In the Fall of 1980, Gil Scott-Heron was invited by Stevie Wonder to join
a forty-one city tour across America that would end in Washington
on January 15, 1981. The purpose was to raise support for the creation of Martin Luther King, Jr. Day, a national holiday to honor the great civil rights leader. This holiday became official in 1986. Scott-Heron uses this history-making tour as the backbone of his fascinating memoir.

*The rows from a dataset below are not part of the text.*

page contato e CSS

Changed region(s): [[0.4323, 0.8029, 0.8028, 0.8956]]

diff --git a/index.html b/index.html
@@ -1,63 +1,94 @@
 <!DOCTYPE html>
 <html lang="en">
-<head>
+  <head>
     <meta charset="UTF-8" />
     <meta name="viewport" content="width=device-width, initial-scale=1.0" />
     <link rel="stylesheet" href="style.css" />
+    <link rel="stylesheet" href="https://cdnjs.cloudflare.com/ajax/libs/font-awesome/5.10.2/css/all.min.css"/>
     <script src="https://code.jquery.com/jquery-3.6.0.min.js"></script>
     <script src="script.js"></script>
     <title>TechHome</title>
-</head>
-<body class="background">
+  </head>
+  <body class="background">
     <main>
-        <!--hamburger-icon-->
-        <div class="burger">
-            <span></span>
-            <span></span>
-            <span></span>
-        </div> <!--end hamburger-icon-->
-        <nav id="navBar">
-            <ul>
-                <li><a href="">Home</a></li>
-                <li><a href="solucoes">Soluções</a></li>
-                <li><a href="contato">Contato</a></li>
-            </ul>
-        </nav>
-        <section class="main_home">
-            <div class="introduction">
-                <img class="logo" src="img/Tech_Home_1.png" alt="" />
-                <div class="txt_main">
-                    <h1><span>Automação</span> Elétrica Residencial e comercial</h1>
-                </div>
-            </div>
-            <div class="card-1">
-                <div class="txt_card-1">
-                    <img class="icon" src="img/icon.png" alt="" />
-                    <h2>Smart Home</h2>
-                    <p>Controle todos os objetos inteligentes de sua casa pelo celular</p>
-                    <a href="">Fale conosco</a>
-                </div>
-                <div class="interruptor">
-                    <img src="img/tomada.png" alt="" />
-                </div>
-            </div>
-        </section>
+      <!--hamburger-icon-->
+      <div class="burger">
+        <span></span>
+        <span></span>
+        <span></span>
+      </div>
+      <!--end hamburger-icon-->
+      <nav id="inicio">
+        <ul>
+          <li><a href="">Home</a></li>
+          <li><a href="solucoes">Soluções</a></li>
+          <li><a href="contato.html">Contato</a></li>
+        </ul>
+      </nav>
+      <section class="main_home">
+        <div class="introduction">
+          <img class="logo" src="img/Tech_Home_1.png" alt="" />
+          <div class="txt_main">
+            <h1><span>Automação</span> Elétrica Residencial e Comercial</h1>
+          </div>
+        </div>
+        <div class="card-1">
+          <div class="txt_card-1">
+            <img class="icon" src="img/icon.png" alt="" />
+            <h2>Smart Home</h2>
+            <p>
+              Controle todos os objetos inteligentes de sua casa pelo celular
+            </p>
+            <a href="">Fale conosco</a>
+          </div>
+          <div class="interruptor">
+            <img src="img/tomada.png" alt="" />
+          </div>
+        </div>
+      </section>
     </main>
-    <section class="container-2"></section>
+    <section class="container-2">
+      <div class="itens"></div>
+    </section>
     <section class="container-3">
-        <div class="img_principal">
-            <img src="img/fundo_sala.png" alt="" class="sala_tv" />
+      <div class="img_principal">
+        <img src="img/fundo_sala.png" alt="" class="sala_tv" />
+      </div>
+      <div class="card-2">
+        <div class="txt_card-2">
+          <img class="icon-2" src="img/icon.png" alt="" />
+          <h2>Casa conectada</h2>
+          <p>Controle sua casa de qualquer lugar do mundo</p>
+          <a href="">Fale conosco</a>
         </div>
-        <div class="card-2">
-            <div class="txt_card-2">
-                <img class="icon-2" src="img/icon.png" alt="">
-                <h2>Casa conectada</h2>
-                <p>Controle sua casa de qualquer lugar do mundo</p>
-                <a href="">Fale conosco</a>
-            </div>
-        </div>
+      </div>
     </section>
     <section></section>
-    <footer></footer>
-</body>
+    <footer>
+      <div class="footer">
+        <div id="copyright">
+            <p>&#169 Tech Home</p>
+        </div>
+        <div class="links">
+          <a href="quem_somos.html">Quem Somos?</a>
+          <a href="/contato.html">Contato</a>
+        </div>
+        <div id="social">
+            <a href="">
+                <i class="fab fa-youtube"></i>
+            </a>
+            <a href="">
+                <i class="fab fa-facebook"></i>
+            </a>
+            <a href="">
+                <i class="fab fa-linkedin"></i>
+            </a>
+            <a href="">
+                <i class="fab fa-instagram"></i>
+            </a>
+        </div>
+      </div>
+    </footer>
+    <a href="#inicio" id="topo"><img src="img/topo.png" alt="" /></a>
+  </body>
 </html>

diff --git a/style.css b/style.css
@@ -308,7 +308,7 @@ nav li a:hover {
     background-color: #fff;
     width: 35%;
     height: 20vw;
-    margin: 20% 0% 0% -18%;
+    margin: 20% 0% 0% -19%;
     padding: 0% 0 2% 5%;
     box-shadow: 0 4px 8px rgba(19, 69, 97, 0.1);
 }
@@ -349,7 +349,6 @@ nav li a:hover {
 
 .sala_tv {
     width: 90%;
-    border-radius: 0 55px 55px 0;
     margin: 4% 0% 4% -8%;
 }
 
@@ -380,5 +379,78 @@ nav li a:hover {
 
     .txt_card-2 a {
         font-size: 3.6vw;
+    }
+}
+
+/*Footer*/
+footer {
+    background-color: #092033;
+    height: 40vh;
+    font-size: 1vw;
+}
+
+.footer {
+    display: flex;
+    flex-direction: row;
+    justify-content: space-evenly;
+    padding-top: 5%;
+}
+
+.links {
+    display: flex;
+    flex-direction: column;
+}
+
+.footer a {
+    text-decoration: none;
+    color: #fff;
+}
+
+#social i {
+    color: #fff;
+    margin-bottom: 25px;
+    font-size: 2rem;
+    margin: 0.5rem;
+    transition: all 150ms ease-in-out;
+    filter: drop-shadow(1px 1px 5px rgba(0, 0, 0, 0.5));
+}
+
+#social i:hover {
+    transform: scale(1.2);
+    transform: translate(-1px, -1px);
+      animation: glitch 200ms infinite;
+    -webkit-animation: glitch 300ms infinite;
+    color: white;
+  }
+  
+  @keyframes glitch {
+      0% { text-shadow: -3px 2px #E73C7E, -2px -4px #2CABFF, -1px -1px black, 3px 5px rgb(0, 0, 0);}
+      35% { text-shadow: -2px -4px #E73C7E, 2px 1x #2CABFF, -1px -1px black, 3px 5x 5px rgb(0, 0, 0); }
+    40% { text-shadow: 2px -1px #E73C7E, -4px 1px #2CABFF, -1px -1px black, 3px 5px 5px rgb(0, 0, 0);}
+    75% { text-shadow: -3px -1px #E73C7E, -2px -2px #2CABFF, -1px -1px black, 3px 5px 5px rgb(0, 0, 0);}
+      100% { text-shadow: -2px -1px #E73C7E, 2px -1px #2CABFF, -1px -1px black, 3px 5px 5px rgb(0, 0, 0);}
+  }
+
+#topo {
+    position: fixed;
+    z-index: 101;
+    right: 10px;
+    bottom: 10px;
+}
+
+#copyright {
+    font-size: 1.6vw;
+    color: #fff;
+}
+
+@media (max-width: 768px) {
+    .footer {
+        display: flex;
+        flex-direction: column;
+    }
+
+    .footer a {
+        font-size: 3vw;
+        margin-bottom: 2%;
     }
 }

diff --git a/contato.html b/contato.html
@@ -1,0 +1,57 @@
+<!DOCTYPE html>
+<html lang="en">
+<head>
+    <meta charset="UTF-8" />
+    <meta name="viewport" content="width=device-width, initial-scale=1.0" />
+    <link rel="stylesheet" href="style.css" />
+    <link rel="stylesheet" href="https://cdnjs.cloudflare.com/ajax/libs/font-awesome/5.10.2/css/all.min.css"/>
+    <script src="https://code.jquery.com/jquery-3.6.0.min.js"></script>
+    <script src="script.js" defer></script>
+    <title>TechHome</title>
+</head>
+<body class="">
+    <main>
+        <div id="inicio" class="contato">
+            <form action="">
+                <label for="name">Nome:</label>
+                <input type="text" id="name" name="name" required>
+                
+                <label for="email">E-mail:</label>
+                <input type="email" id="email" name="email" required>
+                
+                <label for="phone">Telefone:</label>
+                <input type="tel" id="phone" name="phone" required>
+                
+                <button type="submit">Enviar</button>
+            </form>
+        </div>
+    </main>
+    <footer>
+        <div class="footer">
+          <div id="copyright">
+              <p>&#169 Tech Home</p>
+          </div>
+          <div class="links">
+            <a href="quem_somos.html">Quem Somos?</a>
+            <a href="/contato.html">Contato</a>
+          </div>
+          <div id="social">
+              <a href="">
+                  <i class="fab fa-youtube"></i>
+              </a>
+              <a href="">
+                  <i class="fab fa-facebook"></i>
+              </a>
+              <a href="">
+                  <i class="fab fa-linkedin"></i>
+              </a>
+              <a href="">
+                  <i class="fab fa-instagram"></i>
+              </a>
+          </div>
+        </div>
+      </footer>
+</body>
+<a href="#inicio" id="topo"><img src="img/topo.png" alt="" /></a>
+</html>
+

Raised by his grandmother in Jackson, Tennessee, Scott-Heron's journey from these beginnings to becoming one of the most influential musicians and songwriters of his generation is a remarkable one. Cited as the godfather of rap, Scott-Heron's poetic output spanned from the politically savvy to the savagely satirical, from the socially conscious to the tenderhearted. His unexpected death in May 2011 robbed America of one its most vocal and articulate artists. Chuck D of Public Enemy said of Scott-Heron, "we do what we do and how we do because of you." From Sarah S